I had never seen anyone as old as Sally Simpson. She couldn’t tell me how old she was. She couldn’t speak. She was confined to her bed in a dreary nursing home, steeped in the stench of urine and stale institutional food.
was a young teenager, a volunteer in a nursing home run by Catholic nuns. On my
first visit to the Sacred Heart Home, one of the nuns assigned me to Sally
Simpson, to bathe her and comb her hair. Sally was immobile; she just lay in her
bed, little more than a skeleton. Her skin was dry and ashen, loosely hanging
from her gnarled bones. And she was covered with bedsores. The nun quickly
showed me how to bathe Sally and left me alone with her.
Fifty years later I
can recall details about Sally's body, how her breasts were nearly non-existent,
how her pubic hair had turned white, how I twisted her few strands of long
white hair into a knot at the nape of her neck. Nearly afraid to touch her,
afraid of her fragility, I carefully washed her, redressed her, and tucked her
back into her bed. It was a strange intimacy with an ancient woman I didn't even know. And I have no idea if she was even aware of my presence.
For all these years I have been haunted by the only facts I
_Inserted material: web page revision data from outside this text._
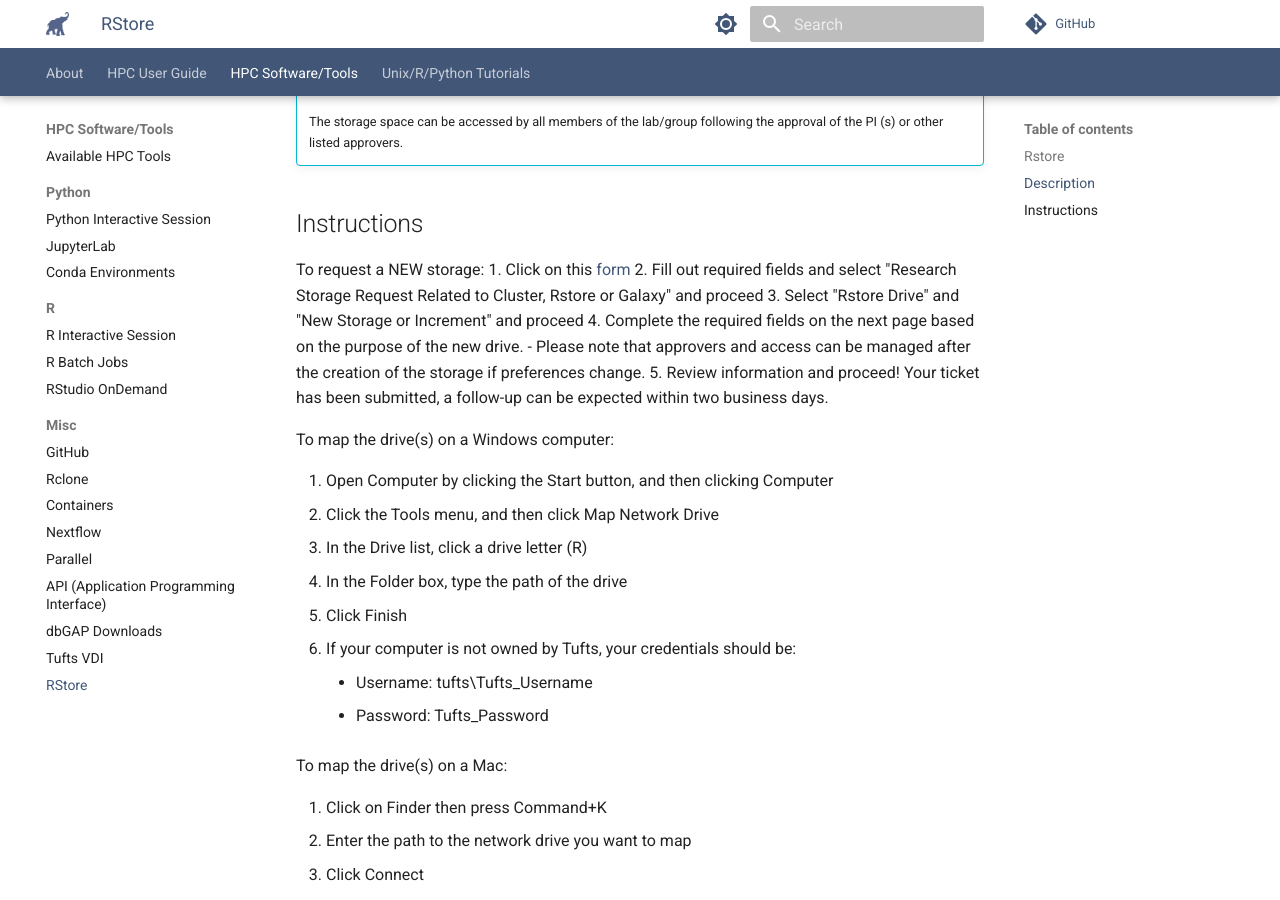
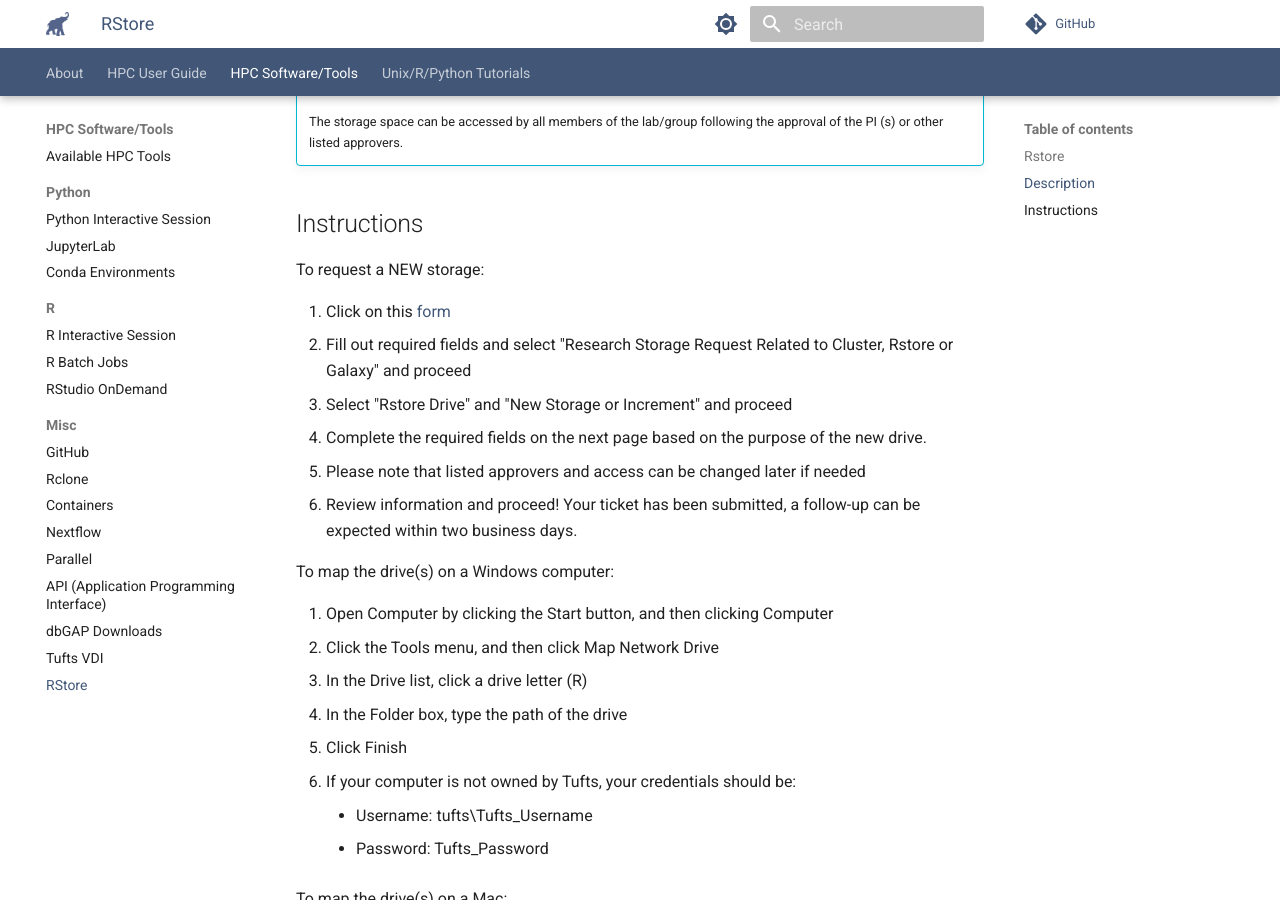
Before and after one commit to tuftsdatalab/rt_hpc_documentation, an MkDocs documentation site: the page built from docs/hpc_tools/rstore.md, in a window 1280 px wide and 900 px high, scrolled down 729 px. Built offline with MkDocs 1.6.1 and Material for MkDocs 9.7.7, drawn with Linux system fonts in a browser that asks for light colours; comment, search, counter and statistics services are not loaded.

Commit message:
Update rstore.md

```diff
--- a/docs/hpc_tools/rstore.md
+++ b/docs/hpc_tools/rstore.md
@@ -13,11 +13,12 @@
 ## Instructions
 
 To request a NEW storage:
-1. Click on this [form]([https://tufts.qualtrics.com/jfe/form/SV_5bUmpFT0IXeyEfj])
+
+1. Click on this [form]([https://shib-idp.tufts.edu/idp/profile/SAML2/POST/SSO?execution=e1s1])
 2. Fill out required fields and select "Research Storage Request Related to Cluster, Rstore or Galaxy" and proceed
 3. Select "Rstore Drive" and "New Storage or Increment" and proceed
 4. Complete the required fields on the next page based on the purpose of the new drive.
-   - Please note that approvers and access can be managed after the creation of the storage if preferences change.
+   - Please note that listed approvers and access can be changed later if needed
 5. Review information and proceed! Your ticket has been submitted, a follow-up can be expected within two business days.
 
 
```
knew about Sally Simpson—that she had never married and that she had been a
nurse. Her aloneness was stark. A woman who had spent her life caring for
others was lying in a bed in a dreary nursing home, covered with sores of
neglect, unable to communicate.
When I went back to the nursing home one week
later for my volunteer work, I learned that Sally had died not long after my visit the previous week. At the time I was
shocked and saddened, horrified to think she died so soon after I cared for her. But now, fifty years later, I have a different perspective.
I am relieved that she died then, and I am comforted knowing that she was clean
and her hair was tied in a knot at the nape of her neck.